Thomas Jefferson to Wythe, 1 November 1778

From Wythepedia: The George Wythe Encyclopedia
Jump to: navigation, search

Thomas Jefferson asks George Wythe to look over a bill he wrote concerning the balance between a crime and its punishments. Jefferson wishes the bill to be accurate, brief, and simple so that information is not lost and so it is able to be read by those that it concerns the most. He is asking Wythe to look over the bill so that it can be presented with as few errors as possible. The excerpts of the Anglo-Saxon laws in the bill appear in their original form and Latin. Jefferson mentions that the forms of punishment that are lex talionis, or "eye for an eye" punishments where a perpetrator is injured in a similar way to his transgression, need to be looked at for the morality of such punishments.
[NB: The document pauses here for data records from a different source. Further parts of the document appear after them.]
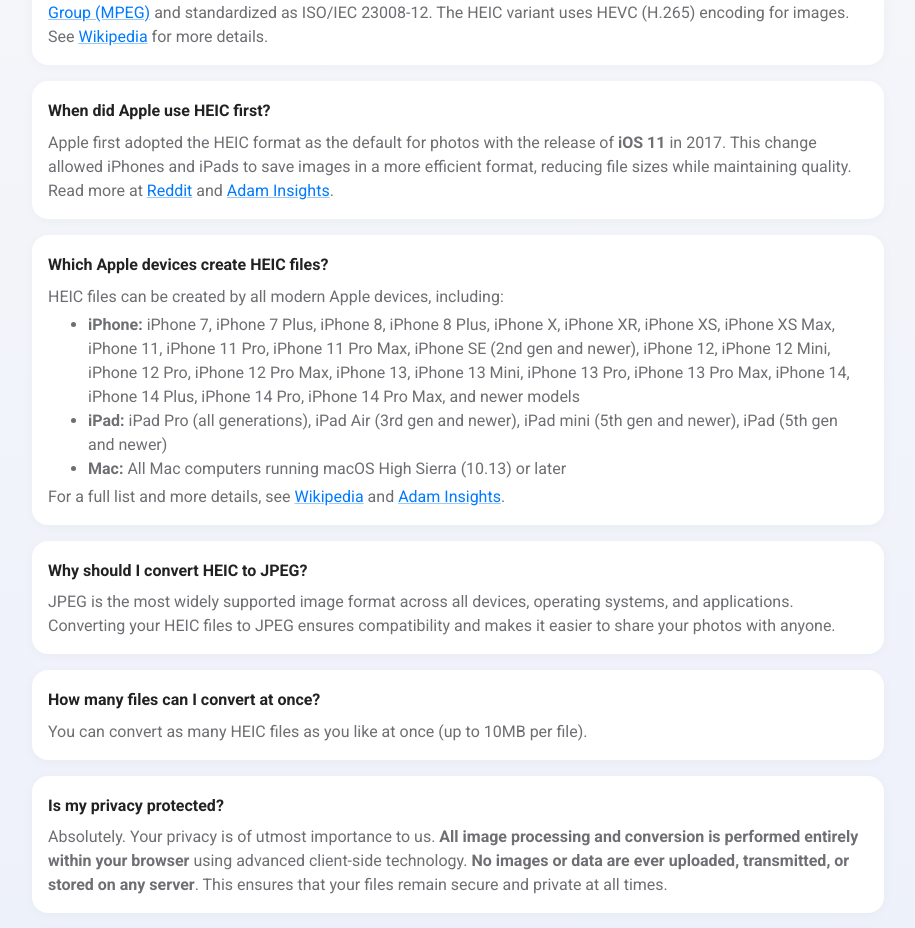
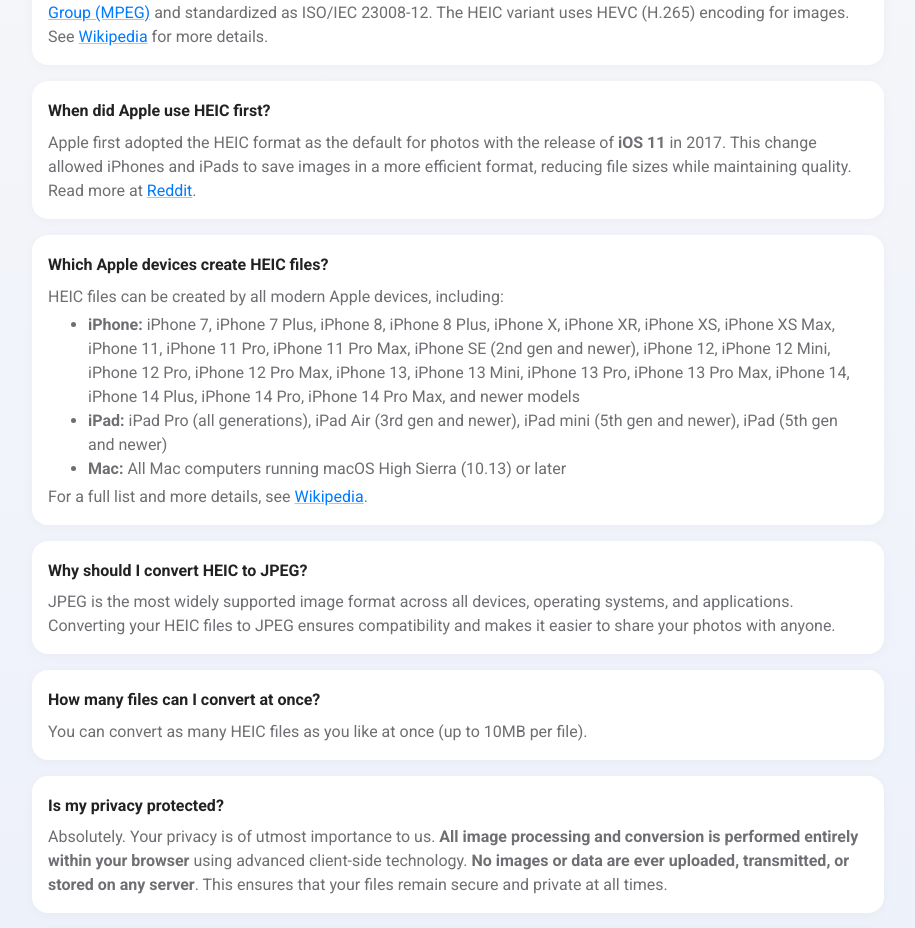
Before and after one commit to BilkoBibitkov/bilkobibitkov.github.io, a React (Create React App) app: page / in a window 1280 px wide. Shown: the part 800-1728 px from the top of the page, without its empty margins (182-1097 px from the left). Built offline with nearby package versions, Linux system fonts and the light colour scheme.

Commit message:
Remove Adam Insights links, make converted files scrollable, add scale test for test_images

```diff
--- a/src/components/FAQ.tsx
+++ b/src/components/FAQ.tsx
@@ -15,7 +15,7 @@
   {
     question: 'When did Apple use HEIC first?',
     answer:
-      <>Apple first adopted the HEIC format as the default for photos with the release of <b>iOS 11</b> in 2017. This change allowed iPhones and iPads to save images in a more efficient format, reducing file sizes while maintaining quality. Read more at <Link href="https://www.reddit.com/r/YouShouldKnow/comments/uxsp2q/ysk_apple_iphones_have_started_saving_images_as/" target="_blank" rel="noopener noreferrer">Reddit</Link> and <Link href="https://www.adaminsights.com/exploring-the-world-of-heic-apples-revolutionary-image-file-format/" target="_blank" rel="noopener noreferrer">Adam Insights</Link>.</>,
+      <>Apple first adopted the HEIC format as the default for photos with the release of <b>iOS 11</b> in 2017. This change allowed iPhones and iPads to save images in a more efficient format, reducing file sizes while maintaining quality. Read more at <Link href="https://www.reddit.com/r/YouShouldKnow/comments/uxsp2q/ysk_apple_iphones_have_started_saving_images_as/" target="_blank" rel="noopener noreferrer">Reddit</Link>.</>,
   },
   {
     question: 'Which Apple devices create HEIC files?',
@@ -26,7 +26,7 @@
         <li><b>iPad:</b> iPad Pro (all generations), iPad Air (3rd gen and newer), iPad mini (5th gen and newer), iPad (5th gen and newer)</li>
         <li><b>Mac:</b> All Mac computers running macOS High Sierra (10.13) or later</li>
       </ul>
-      For a full list and more details, see <Link href="https://en.wikipedia.org/wiki/High_Efficiency_Image_File_Format" target="_blank" rel="noopener noreferrer">Wikipedia</Link> and <Link href="https://www.adaminsights.com/exploring-the-world-of-heic-apples-revolutionary-image-file-format/" target="_blank" rel="noopener noreferrer">Adam Insights</Link>.
+      For a full list and more details, see <Link href="https://en.wikipedia.org/wiki/High_Efficiency_Image_File_Format" target="_blank" rel="noopener noreferrer">Wikipedia</Link>.
       </>,
   },
   {
--- a/src/components/FileList.tsx
+++ b/src/components/FileList.tsx
@@ -54,9 +54,9 @@
               md: '1fr 1fr 1fr',
             },
             gap: 2,
-            maxHeight: 320,
+            maxHeight: 480,
+            overflowY: 'auto',
             overflowX: 'auto',
-            overflowY: 'hidden',
             whiteSpace: 'nowrap',
             pb: 1,
           }}
```
Also changed, not shown: 1 other file (tests, documents, lock files or other folders).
"Thomas Jefferson to Wythe, 1 November 1778, pg 1." Image from the Library of Congress, The Thomas Jefferson Papers.

Letter text

Page 1

Monticello Nov. 1. 1778.

Dear Sir

I have got thro’ the bill for proportioning crimes and punishments in cases heretofore capital,' and now inclose it to you with a request that you will be so good as scrupulously to examine and correct it, that it may be presented to our committee with as few defects as possible. in it’s style I have aimed at accuracy, brevity, & simplicity, preserving however the very words of the established law, wherever their meaning had been sanctioned by judicial decisions, or rendered technical by usage. The same matter if couched in the modern statutory language, with all it’s tautologies, redundancies, & circumlocutions would have spread itself over many pages, and been unintelligible to those whom it most concerns. indeed I wished to exhibit a sample of reformation in the barbarous style into which modern statutes have degenerated from their antient simplicity. and I must pray you to be as watchful over what I have not said as what is said; for the omissions of this bill have all their positive meaning. I have thought it better to drop in silence the laws we mean to discontinue, and let them be swept away by the general negative words of this, than to detail them in clauses of express repeal. By the side of the text I have written the notes I made, as I went along, for the benefit of my own memory. They may serve to draw your attention to questions to which the expressions or the omissions of the text may give rise. The extracts from the Anglo-Saxon laws, the sources of the Common law, I wrote in their original for my own satisfaction; but I have added Latin, or literal English translation from the time of Canute to that of the Magna charta, you know, the text of our statutes is preserved to us in Latin only, and some old French.

I have strictly observed the scale of punishments settled by the Committee, without being entirely satisfied with it. The lex talionis , altho’ a restitution of the Common law, to the simplicity of which we have generally found it so advantageous to return will be revolting to the humanised feelings of modern times. an eye for an eye, and a hand for a hand will exhibit spectacles in execution whose moral effect would be questionable; and even the membrum pro membro of Bracton

George Wythe esq.

Page 2

"Thomas Jefferson to Wythe, 1 November 1778, pg 2." Image from the Library of Congress, The Thomas Jefferson Papers.

-ton, or the punishment of the offending member, altho’ long authorised by our law for the same offence in a slave, has you know been not long since repealed in conformity with public sentiment. This needs reconsideration.

I have heard little of the proceedings of the Assembly, and do not expect to be with you till about the close of the month. in the mean time present me respectfully to mrs Wythe and accept assurances of the affectionate esteem and respect of Dear Sir

Your friend & servt
Th: Jefferson

See also